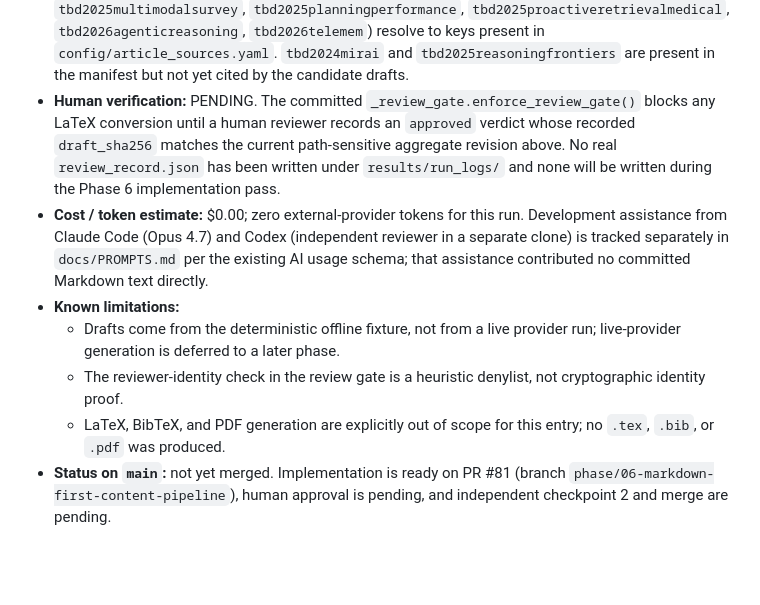
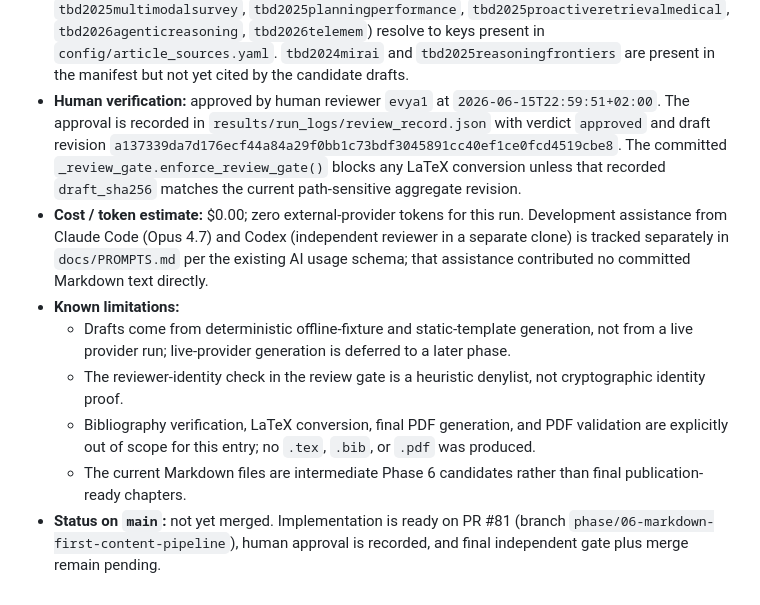
Before and after one commit to evya1/agentic-publishing-pipeline, a Markdown page: docs/AI_USAGE.md, the part around the change. Rendered like a GitHub page; blank space fills up the shorter version.

Commit message:
[P6-I03] docs: finalize Phase 6 AI usage and verification
Refs #20

```diff
--- a/docs/AI_USAGE.md
+++ b/docs/AI_USAGE.md
@@ -82,27 +82,31 @@ For each AI-assisted activity, record:
   `config/article_sources.yaml`. `tbd2024mirai` and
   `tbd2025reasoningfrontiers` are present in the manifest but not
   yet cited by the candidate drafts.
-- **Human verification:** PENDING. The committed
-  `_review_gate.enforce_review_gate()` blocks any LaTeX conversion
-  until a human reviewer records an `approved` verdict whose
-  recorded `draft_sha256` matches the current path-sensitive
-  aggregate revision above. No real `review_record.json` has been
-  written under `results/run_logs/` and none will be written during
-  the Phase 6 implementation pass.
+- **Human verification:** approved by human reviewer `evya1` at
+  `2026-06-15T22:59:51+02:00`. The approval is recorded in
+  `results/run_logs/review_record.json` with verdict `approved`
+  and draft revision
+  `a137339da7d176ecf44a84a29f0bb1c73bdf3045891cc40ef1ce0fcd4519cbe8`.
+  The committed `_review_gate.enforce_review_gate()` blocks any
+  LaTeX conversion unless that recorded `draft_sha256` matches the
+  current path-sensitive aggregate revision.
 - **Cost / token estimate:** $0.00; zero external-provider tokens
   for this run. Development assistance from Claude Code (Opus 4.7)
   and Codex (independent reviewer in a separate clone) is tracked
   separately in `docs/PROMPTS.md` per the existing AI usage schema;
   that assistance contributed no committed Markdown text directly.
 - **Known limitations:**
-  - Drafts come from the deterministic offline fixture, not from a
-    live provider run; live-provider generation is deferred to a
-    later phase.
+  - Drafts come from deterministic offline-fixture and
+    static-template generation, not from a live provider run;
+    live-provider generation is deferred to a later phase.
   - The reviewer-identity check in the review gate is a heuristic
     denylist, not cryptographic identity proof.
-  - LaTeX, BibTeX, and PDF generation are explicitly out of scope
-    for this entry; no `.tex`, `.bib`, or `.pdf` was produced.
+  - Bibliography verification, LaTeX conversion, final PDF
+    generation, and PDF validation are explicitly out of scope for
+    this entry; no `.tex`, `.bib`, or `.pdf` was produced.
+  - The current Markdown files are intermediate Phase 6 candidates
+    rather than final publication-ready chapters.
 - **Status on `main`:** not yet merged. Implementation is ready on
-  PR #81 (branch `phase/06-markdown-first-content-pipeline`),
-  human approval is pending, and independent checkpoint 2 and merge
-  are pending.
+  PR #81 (branch `phase/06-markdown-first-content-pipeline`), human
+  approval is recorded, and final independent gate plus merge remain
+  pending.
```
Also changed, not shown: results/run_logs/phase6_review_packet.md (+12 -9 lines).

__________________________________________________

**Task item**
Show each line of the material where the word "docs" occurs.

**Reply**
Before and after one commit to evya1/agentic-publishing-pipeline, a Markdown page: docs/AI_USAGE.md, the part around the change. Rendered like a GitHub page; blank space fills up the shorter version.
[P6-I03] docs: finalize Phase 6 AI usage and verification
--- a/docs/AI_USAGE.md
+++ b/docs/AI_USAGE.md
   separately in `docs/PROMPTS.md` per the existing AI usage schema;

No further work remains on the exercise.